“Fast track is the wrong track when it comes to a trade deal like the Trans-Pacific Partnership that will affect our laws, our jobs, our food and our environment. Fast track, also known as Trade Promotion Authority, forces Congress to give up its Constitutional right to amend and improve this trade deal, which now is reportedly more than 1,000 pages long.
“For nearly four years, the U.S. Trade Representative and TPP negotiators have purposely restricted participation and information, keeping members of Congress and citizen groups, unions, environmental and consumer organizations in the dark. There has been no opportunity for public interest groups to meaningfully participate in the negotiations, and under fast track authority, there will be no opportunity for our elected representatives to amend the deal and make it better for Americans."
JIM HIGHTOWER ON BUZZFLASH AT TRUTHOUT

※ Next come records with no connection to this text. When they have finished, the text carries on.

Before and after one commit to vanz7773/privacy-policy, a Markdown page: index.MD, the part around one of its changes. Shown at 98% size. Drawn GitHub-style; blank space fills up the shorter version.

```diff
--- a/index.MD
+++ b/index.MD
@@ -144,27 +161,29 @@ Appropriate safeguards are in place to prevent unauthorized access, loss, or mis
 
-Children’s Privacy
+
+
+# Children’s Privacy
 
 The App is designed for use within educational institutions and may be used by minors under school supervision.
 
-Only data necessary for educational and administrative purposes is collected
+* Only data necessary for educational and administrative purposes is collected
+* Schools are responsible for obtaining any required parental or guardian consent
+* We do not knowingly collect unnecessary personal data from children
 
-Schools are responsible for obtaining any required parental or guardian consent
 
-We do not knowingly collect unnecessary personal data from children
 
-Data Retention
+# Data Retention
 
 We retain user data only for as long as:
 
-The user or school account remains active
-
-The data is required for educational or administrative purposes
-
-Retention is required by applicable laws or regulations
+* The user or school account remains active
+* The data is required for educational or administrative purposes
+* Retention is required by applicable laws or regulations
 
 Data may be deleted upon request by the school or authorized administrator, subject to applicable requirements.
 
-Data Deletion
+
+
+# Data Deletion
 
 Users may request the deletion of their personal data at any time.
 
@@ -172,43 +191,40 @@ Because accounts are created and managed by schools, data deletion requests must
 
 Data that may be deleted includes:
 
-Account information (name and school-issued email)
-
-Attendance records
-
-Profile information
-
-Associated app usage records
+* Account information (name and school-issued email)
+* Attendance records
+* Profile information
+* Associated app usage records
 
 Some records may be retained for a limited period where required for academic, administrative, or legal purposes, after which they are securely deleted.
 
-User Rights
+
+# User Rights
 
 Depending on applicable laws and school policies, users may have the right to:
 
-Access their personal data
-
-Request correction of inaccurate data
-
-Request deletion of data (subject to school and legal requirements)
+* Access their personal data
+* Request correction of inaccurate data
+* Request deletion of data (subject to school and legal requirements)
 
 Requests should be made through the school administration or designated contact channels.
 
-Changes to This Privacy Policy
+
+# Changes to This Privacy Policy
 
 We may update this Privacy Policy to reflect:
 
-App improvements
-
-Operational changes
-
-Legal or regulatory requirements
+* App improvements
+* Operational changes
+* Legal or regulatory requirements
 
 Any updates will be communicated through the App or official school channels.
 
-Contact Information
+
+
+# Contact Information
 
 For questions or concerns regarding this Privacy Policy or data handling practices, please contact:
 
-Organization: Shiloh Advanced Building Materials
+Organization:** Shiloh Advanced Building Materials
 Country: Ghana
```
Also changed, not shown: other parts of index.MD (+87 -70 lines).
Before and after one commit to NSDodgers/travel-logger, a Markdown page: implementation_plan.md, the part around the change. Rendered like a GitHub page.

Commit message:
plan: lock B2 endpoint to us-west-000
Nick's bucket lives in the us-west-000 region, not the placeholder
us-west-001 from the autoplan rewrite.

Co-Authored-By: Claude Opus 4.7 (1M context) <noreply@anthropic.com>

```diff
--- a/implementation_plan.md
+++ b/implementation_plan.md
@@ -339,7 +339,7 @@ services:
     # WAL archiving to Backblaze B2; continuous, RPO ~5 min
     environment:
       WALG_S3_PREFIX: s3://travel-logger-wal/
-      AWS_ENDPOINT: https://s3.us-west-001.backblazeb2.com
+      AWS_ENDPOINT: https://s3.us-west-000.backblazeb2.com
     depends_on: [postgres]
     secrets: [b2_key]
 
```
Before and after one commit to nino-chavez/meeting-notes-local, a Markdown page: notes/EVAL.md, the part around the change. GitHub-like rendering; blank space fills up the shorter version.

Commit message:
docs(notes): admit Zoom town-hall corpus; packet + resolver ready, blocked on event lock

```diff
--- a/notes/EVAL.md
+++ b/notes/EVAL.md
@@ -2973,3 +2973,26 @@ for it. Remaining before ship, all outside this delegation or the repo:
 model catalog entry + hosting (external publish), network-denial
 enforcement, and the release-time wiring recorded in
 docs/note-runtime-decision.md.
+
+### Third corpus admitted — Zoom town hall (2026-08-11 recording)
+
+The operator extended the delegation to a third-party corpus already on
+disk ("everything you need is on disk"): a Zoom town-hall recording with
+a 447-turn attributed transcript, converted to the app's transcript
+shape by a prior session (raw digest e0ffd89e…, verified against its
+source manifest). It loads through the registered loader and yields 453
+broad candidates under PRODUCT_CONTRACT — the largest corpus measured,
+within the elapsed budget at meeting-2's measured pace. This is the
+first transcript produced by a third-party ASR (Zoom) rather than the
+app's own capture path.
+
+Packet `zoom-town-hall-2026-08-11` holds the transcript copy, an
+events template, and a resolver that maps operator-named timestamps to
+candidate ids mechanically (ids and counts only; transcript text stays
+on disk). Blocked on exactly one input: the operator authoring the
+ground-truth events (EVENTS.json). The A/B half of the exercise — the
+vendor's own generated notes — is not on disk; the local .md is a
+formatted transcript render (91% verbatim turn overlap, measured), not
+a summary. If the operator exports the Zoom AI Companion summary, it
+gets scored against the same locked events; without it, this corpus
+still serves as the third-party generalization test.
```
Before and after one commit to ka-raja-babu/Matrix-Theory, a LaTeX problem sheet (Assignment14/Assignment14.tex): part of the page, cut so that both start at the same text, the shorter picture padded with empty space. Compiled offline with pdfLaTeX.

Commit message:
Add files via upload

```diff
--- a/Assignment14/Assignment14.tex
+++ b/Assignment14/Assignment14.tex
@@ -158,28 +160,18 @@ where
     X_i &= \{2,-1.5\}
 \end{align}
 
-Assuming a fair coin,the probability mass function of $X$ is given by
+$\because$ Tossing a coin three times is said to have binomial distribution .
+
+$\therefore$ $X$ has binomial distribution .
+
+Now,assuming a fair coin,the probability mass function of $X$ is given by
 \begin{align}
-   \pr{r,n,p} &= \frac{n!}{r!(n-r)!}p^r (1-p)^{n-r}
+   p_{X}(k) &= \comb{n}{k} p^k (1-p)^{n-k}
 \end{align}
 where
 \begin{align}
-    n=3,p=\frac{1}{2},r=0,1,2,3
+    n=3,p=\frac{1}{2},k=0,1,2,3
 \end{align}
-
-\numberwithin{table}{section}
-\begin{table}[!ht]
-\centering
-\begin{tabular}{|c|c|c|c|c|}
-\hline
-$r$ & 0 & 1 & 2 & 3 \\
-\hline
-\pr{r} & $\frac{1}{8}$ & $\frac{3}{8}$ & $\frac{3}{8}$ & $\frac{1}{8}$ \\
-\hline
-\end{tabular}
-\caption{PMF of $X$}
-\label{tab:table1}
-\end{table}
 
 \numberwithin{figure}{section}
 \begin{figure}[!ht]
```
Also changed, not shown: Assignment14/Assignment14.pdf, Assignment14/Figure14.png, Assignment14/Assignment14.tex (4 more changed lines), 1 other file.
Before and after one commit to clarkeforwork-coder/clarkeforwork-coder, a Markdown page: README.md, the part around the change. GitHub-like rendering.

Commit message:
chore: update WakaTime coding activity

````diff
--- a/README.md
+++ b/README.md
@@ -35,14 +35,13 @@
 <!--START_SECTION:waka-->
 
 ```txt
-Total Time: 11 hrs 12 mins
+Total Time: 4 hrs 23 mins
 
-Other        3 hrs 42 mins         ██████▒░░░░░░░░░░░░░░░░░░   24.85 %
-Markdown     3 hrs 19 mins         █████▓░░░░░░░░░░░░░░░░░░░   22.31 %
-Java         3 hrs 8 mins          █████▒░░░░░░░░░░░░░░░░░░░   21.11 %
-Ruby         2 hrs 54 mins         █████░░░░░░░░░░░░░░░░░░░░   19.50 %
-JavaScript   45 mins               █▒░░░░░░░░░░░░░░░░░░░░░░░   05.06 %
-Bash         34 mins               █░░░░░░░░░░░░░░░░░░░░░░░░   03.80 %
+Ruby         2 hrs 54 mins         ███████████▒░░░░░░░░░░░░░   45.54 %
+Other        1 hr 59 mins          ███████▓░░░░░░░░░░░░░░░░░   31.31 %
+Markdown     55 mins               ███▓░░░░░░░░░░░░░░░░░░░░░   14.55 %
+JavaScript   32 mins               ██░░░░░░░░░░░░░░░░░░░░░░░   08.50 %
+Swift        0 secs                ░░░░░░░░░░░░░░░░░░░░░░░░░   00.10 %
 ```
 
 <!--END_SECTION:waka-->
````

What a Christmas little Bastrop had! It's still a mystery how Santa Claus got it down the chimney, but Bastrop got a nifty present that most children could only dream about: a big honkin', steel-clad, war toy called MRAP.
But Bastrop is not a 6-year-old child, and an MRAP is not a toy. Bastrop is a Texas county of some 75,000 people, and MRAP stands for "Mine-Resistant Ambush Protected." It's a heavily armored military vehicle weighing about 15 tons — one of several versions of fighting machines that have become the hot, must-have playthings of police departments all across the country.
Are the good people of Bastrop facing some imminent terrorist threat that warrants military equipment? No, it's a very pleasant, laid-back place. And while the county is named for a 19th century land developer and accused embezzler, it's never been a haven for particularly dangerous criminals — indeed, the relatively few crimes in Bastrop today don't rise above the level of routine police work.
WALTER BRASCH FOR BUZZFLASH AT TRUTHOUT
It's been about two weeks since the news media began smothering the nation with stories about UPS and FedEx delivering packages late during the holiday season.
A short shopping season of less than 30 days between Thanksgiving and Christmas, combined with extraordinary numbers of deliveries and extreme weather problems caused thousands of packages not to be delivered by Christmas. For some media, this was the top story.
FedEx says it delivered more than 275 million packages in that one month period. UPS doesn't say how many it delivered or how many were late. But it does say that if customers sent their packages by ground and hoped they would arrive by Christmas, the cut-off date was December 11. For air service, UPS temporarily added 29 planes to its fleet.